(Raw data Opens)

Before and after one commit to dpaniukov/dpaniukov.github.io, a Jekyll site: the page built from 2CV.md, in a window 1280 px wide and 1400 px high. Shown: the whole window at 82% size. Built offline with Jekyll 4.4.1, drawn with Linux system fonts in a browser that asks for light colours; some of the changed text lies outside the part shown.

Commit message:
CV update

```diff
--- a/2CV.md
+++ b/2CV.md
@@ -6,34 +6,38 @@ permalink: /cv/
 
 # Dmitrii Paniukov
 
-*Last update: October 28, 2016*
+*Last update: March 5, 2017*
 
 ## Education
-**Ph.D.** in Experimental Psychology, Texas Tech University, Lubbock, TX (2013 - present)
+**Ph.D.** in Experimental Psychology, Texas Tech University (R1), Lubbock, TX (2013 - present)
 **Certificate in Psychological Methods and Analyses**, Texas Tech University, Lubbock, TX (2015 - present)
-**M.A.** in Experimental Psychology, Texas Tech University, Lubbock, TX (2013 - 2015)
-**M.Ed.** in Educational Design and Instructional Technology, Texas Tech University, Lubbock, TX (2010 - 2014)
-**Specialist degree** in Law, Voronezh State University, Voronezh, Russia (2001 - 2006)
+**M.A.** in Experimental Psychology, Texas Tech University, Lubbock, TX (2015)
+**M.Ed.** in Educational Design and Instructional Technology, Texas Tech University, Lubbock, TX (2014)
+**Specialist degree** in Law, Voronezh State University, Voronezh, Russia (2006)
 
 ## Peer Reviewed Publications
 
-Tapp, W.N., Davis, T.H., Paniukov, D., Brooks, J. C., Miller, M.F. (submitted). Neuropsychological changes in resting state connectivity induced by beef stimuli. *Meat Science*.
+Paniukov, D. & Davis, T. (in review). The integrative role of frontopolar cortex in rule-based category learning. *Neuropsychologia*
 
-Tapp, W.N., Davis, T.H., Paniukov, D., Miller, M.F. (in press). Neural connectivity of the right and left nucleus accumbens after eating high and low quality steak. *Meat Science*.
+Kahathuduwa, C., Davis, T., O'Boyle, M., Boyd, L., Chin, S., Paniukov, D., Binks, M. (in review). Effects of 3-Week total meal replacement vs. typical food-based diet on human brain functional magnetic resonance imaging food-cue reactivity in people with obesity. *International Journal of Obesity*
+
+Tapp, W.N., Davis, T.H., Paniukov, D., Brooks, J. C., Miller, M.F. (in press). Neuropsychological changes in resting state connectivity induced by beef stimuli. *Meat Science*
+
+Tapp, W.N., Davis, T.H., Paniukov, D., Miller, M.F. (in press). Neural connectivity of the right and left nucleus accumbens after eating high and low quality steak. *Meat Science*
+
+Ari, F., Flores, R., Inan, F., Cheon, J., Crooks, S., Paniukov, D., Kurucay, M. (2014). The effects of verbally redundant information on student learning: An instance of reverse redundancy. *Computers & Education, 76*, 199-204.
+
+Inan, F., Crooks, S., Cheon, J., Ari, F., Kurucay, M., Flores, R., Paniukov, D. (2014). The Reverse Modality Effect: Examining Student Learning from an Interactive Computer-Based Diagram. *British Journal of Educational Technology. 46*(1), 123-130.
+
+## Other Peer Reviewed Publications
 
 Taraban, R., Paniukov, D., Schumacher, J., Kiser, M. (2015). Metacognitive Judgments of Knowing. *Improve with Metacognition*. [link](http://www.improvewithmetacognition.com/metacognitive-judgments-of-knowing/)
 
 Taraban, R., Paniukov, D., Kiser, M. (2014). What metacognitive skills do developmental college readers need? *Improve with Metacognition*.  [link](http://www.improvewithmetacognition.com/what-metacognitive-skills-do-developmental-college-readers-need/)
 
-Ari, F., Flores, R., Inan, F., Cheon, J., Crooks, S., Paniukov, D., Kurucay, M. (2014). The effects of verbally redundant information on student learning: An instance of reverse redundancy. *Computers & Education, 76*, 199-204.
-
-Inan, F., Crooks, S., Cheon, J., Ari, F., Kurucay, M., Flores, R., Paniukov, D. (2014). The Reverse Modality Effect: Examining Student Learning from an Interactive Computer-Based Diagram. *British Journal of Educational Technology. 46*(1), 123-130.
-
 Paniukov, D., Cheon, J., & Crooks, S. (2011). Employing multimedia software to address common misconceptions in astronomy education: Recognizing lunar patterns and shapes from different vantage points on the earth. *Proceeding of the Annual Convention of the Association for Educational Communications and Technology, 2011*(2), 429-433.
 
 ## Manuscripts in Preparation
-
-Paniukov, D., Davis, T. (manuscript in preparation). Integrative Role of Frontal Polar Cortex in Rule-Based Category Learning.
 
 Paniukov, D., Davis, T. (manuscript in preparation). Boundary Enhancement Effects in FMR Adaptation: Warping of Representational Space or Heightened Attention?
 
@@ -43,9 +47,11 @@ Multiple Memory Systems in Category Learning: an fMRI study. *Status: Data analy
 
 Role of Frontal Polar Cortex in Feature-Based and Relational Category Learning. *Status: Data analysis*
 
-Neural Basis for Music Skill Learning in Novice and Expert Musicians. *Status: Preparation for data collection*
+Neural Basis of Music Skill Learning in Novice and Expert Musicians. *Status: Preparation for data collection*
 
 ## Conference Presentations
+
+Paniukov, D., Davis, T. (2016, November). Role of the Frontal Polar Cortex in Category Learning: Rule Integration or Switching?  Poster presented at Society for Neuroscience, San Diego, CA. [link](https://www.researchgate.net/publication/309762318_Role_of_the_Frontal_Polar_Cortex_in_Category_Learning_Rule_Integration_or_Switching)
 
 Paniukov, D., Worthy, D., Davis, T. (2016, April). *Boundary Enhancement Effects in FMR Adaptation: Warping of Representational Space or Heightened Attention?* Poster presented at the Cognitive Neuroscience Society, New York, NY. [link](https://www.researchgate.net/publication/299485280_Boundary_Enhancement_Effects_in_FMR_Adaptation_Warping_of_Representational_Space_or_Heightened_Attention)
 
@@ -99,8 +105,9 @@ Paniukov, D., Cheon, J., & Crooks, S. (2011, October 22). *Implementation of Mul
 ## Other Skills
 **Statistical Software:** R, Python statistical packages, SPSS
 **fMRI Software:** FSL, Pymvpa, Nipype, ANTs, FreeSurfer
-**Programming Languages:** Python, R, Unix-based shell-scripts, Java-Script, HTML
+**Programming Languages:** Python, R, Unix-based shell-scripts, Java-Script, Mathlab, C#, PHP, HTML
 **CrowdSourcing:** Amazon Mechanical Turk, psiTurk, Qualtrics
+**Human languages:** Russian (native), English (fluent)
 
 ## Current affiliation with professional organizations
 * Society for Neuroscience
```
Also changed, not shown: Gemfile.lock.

(Raw data Closes)

**Work instructions**. What lines in the listing above hold the string "University"? List them.

**Written solution**.
-**Ph.D.** in Experimental Psychology, Texas Tech University, Lubbock, TX (2013 - present)
+**Ph.D.** in Experimental Psychology, Texas Tech University (R1), Lubbock, TX (2013 - present)
 **Certificate in Psychological Methods and Analyses**, Texas Tech University, Lubbock, TX (2015 - present)
-**M.A.** in Experimental Psychology, Texas Tech University, Lubbock, TX (2013 - 2015)
-**M.Ed.** in Educational Design and Instructional Technology, Texas Tech University, Lubbock, TX (2010 - 2014)
-**Specialist degree** in Law, Voronezh State University, Voronezh, Russia (2001 - 2006)
+**M.A.** in Experimental Psychology, Texas Tech University, Lubbock, TX (2015)
+**M.Ed.** in Educational Design and Instructional Technology, Texas Tech University, Lubbock, TX (2014)
+**Specialist degree** in Law, Voronezh State University, Voronezh, Russia (2006)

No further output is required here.